[Entries taken from a collection]
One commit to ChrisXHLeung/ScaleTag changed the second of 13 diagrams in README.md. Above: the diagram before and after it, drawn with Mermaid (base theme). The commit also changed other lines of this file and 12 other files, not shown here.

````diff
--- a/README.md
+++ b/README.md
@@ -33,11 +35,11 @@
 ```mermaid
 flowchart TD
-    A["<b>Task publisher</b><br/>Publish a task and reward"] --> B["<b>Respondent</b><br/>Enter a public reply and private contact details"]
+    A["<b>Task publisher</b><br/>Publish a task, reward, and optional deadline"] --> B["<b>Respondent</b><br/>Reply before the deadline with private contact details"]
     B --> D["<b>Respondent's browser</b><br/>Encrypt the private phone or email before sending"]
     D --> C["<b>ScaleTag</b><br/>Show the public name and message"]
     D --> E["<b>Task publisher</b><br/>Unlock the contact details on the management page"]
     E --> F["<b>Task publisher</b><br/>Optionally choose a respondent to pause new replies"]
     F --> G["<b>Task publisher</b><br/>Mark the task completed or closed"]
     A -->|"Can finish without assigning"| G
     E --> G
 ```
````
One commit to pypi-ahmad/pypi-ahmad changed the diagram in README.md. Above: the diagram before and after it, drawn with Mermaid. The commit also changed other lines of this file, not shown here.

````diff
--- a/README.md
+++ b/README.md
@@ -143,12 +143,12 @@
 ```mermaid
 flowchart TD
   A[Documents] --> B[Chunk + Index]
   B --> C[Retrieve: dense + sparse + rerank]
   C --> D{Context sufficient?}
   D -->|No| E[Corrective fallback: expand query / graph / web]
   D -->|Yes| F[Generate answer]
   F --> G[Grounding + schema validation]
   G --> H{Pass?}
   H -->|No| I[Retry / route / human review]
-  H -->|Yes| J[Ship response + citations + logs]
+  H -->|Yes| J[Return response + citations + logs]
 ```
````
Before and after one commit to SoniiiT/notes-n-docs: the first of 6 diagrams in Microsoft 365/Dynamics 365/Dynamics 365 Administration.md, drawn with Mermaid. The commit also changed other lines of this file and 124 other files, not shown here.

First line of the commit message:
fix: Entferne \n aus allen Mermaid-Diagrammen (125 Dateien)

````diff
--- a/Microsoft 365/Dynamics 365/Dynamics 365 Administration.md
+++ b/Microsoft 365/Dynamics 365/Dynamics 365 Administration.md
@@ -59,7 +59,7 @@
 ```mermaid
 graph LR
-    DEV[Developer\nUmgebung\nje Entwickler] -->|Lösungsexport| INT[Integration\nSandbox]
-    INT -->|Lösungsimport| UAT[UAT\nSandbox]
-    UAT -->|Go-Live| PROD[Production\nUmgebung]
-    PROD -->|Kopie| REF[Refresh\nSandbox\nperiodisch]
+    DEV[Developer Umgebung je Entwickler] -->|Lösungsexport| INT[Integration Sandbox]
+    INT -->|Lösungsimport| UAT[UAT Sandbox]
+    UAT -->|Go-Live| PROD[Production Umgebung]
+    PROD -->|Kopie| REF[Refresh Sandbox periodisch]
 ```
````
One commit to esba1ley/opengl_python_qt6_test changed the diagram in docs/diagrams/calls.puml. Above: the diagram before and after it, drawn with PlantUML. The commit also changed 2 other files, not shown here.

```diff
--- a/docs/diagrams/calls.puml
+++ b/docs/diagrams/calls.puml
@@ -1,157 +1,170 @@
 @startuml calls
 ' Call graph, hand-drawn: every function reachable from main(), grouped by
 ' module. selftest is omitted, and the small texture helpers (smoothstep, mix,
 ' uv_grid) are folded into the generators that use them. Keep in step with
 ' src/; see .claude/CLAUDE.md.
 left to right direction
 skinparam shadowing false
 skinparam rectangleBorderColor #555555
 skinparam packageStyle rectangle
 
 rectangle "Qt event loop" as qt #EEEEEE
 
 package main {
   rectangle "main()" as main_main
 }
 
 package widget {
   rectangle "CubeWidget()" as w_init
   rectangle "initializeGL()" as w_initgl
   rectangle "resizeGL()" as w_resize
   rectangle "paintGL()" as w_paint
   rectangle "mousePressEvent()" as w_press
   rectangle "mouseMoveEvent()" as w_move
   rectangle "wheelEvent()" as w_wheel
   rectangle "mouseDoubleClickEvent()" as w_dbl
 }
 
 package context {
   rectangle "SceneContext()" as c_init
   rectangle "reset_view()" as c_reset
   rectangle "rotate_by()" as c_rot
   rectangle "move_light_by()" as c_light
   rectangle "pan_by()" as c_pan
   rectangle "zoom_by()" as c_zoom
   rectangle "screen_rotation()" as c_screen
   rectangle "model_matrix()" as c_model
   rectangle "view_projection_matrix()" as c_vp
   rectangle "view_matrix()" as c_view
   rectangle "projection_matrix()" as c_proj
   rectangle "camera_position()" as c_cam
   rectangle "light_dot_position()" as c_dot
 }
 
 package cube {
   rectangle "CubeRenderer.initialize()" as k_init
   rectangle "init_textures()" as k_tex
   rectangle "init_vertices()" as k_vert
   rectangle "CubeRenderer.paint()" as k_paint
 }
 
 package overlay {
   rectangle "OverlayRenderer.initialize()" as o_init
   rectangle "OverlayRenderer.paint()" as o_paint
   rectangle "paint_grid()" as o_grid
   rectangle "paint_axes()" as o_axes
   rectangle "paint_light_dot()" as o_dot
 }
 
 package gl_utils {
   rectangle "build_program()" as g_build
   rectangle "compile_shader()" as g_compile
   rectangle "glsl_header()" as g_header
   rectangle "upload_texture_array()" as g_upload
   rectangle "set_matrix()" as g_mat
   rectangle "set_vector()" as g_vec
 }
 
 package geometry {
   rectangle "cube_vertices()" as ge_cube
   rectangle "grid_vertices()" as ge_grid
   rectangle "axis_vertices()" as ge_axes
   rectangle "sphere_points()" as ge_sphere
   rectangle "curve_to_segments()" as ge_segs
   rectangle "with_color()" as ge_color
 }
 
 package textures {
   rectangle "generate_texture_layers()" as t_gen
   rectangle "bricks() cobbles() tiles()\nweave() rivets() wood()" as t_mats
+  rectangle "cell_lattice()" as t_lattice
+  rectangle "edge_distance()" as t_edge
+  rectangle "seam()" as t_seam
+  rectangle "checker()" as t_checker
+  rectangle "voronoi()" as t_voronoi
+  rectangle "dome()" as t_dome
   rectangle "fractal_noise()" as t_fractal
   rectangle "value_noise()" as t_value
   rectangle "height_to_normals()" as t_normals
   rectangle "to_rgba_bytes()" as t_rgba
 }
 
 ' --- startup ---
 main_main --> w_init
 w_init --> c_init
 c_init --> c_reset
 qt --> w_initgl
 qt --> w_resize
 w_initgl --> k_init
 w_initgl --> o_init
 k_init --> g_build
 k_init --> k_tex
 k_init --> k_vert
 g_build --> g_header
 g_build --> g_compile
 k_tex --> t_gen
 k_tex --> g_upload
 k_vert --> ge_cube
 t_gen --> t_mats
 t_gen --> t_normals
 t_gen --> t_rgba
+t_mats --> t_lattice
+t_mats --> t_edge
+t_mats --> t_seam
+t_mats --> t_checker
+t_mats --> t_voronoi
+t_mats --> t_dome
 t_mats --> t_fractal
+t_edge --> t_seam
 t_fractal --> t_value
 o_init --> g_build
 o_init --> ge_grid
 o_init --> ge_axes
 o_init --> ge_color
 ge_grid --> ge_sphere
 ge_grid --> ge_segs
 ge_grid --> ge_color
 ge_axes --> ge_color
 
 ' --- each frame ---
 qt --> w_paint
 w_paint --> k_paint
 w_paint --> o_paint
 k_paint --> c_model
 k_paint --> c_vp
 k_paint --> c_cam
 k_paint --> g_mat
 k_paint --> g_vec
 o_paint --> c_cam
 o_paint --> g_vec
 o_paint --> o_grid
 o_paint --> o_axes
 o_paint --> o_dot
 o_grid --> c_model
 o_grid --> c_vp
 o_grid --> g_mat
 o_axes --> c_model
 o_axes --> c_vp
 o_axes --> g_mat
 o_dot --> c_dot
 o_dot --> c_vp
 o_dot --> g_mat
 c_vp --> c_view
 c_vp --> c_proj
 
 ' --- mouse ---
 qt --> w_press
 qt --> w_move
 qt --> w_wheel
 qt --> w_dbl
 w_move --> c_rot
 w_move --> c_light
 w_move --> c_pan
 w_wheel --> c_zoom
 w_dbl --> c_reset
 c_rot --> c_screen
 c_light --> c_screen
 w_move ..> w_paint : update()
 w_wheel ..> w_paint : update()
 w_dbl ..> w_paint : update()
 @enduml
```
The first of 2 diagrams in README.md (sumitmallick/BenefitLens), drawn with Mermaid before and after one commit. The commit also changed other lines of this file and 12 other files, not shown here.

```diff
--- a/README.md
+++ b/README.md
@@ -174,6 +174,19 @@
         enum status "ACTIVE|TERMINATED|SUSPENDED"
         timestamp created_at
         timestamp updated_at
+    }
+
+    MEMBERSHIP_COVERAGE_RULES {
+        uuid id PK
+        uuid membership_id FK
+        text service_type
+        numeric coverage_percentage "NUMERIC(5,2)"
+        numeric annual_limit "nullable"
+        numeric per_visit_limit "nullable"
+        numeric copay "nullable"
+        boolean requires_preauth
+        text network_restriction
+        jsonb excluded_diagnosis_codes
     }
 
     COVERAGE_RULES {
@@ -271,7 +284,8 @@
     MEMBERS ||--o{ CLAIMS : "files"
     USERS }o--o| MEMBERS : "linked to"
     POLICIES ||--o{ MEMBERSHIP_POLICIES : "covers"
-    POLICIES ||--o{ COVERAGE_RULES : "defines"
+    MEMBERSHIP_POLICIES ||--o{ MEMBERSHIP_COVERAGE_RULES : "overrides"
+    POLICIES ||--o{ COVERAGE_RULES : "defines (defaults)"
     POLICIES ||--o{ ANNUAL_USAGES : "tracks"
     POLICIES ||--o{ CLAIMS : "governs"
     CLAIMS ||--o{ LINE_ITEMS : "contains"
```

- **ABOUT THIS TASK**
If a line in the entries contains "public", copy it.

- **RESPONSE AREA**
-    A["<b>Task publisher</b><br/>Publish a task and reward"] --> B["<b>Respondent</b><br/>Enter a public reply and private contact details"]
     D --> C["<b>ScaleTag</b><br/>Show the public name and message"]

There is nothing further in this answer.